Recorded data:
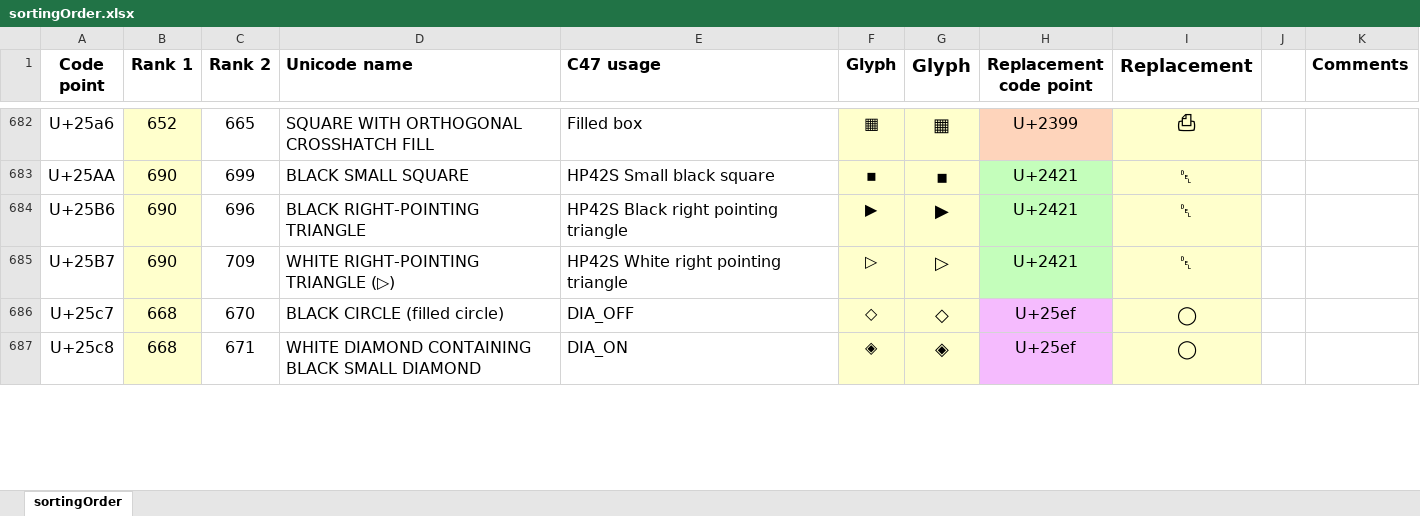
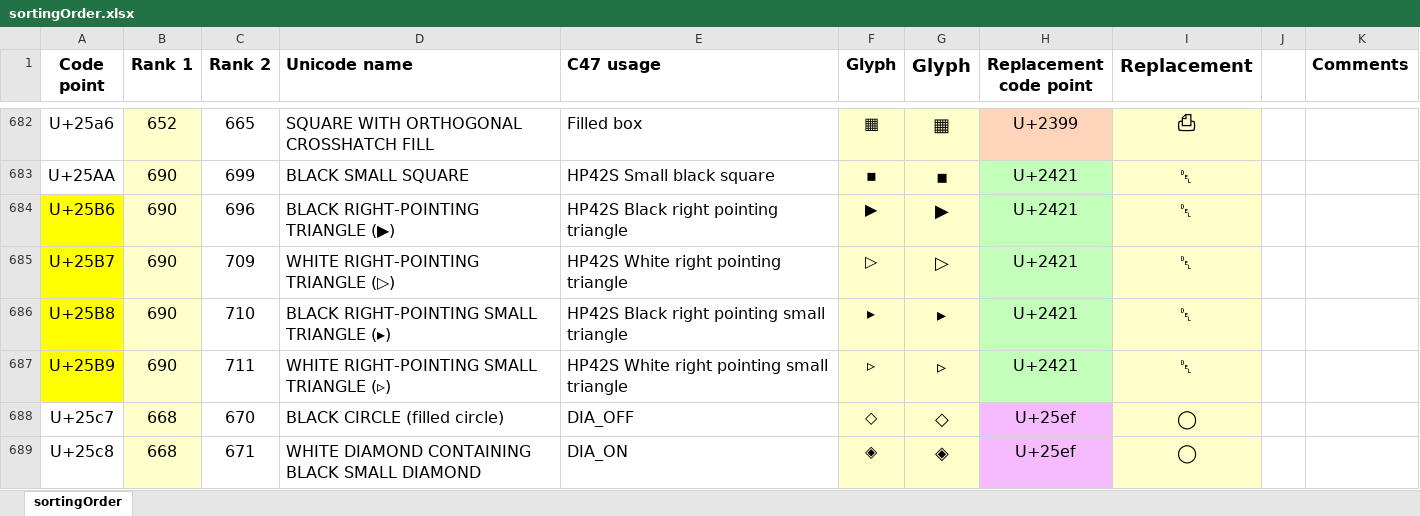
Before and after one commit to stanle-cs/r47forth, an Excel workbook: res/fonts/sortingOrder.xlsx, sheet sortingOrder, drawn as a sheet; only a part is shown, gaps mark what is left out; values as stored, in another font and other column widths than the file's, no borders; the diff names each change by its address in the sheet, - before the commit and + after, or states it on an @@ line.

Commit message:
Change HP42S right triangles in STD font

```diff
--- a/res/fonts/sortingOrder.xlsx (sheet sortingOrder)
+++ b/res/fonts/sortingOrder.xlsx (sheet sortingOrder)
-A684:A685 fill: none
+A684:A685 fill: #FFFF00
-D684 (Unicode name): BLACK RIGHT-POINTING TRIANGLE
+D684 (Unicode name): BLACK RIGHT-POINTING TRIANGLE (▶)
+row 686: U+25B8 | 690 | 710 | BLACK RIGHT-POINTING SMALL TRIANGLE (▸) | HP42S Black right pointing small triangle | ▸ | ▸ | U+2421 | ␡
+row 687: U+25B9 | 690 | 711 | WHITE RIGHT-POINTING SMALL TRIANGLE (▹) | HP42S White right pointing small triangle | ▹ | ▹ | U+2421 | ␡
```
Also changed, not shown: formulas that keep their value, 4 other files.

REQUIREMENT: Each line of the data is to be duplicated exactly; pictures stay out of the copy.

EXERCISE RESPONSE:
Before and after one commit to stanle-cs/r47forth, an Excel workbook: res/fonts/sortingOrder.xlsx, sheet sortingOrder, drawn as a sheet; only a part is shown, gaps mark what is left out; values as stored, in another font and other column widths than the file's, no borders; the diff names each change by its address in the sheet, - before the commit and + after, or states it on an @@ line.

Commit message:
Change HP42S right triangles in STD font

```diff
--- a/res/fonts/sortingOrder.xlsx (sheet sortingOrder)
+++ b/res/fonts/sortingOrder.xlsx (sheet sortingOrder)
-A684:A685 fill: none
+A684:A685 fill: #FFFF00
-D684 (Unicode name): BLACK RIGHT-POINTING TRIANGLE
+D684 (Unicode name): BLACK RIGHT-POINTING TRIANGLE (▶)
+row 686: U+25B8 | 690 | 710 | BLACK RIGHT-POINTING SMALL TRIANGLE (▸) | HP42S Black right pointing small triangle | ▸ | ▸ | U+2421 | ␡
+row 687: U+25B9 | 690 | 711 | WHITE RIGHT-POINTING SMALL TRIANGLE (▹) | HP42S White right pointing small triangle | ▹ | ▹ | U+2421 | ␡
```
Also changed, not shown: formulas that keep their value, 4 other files.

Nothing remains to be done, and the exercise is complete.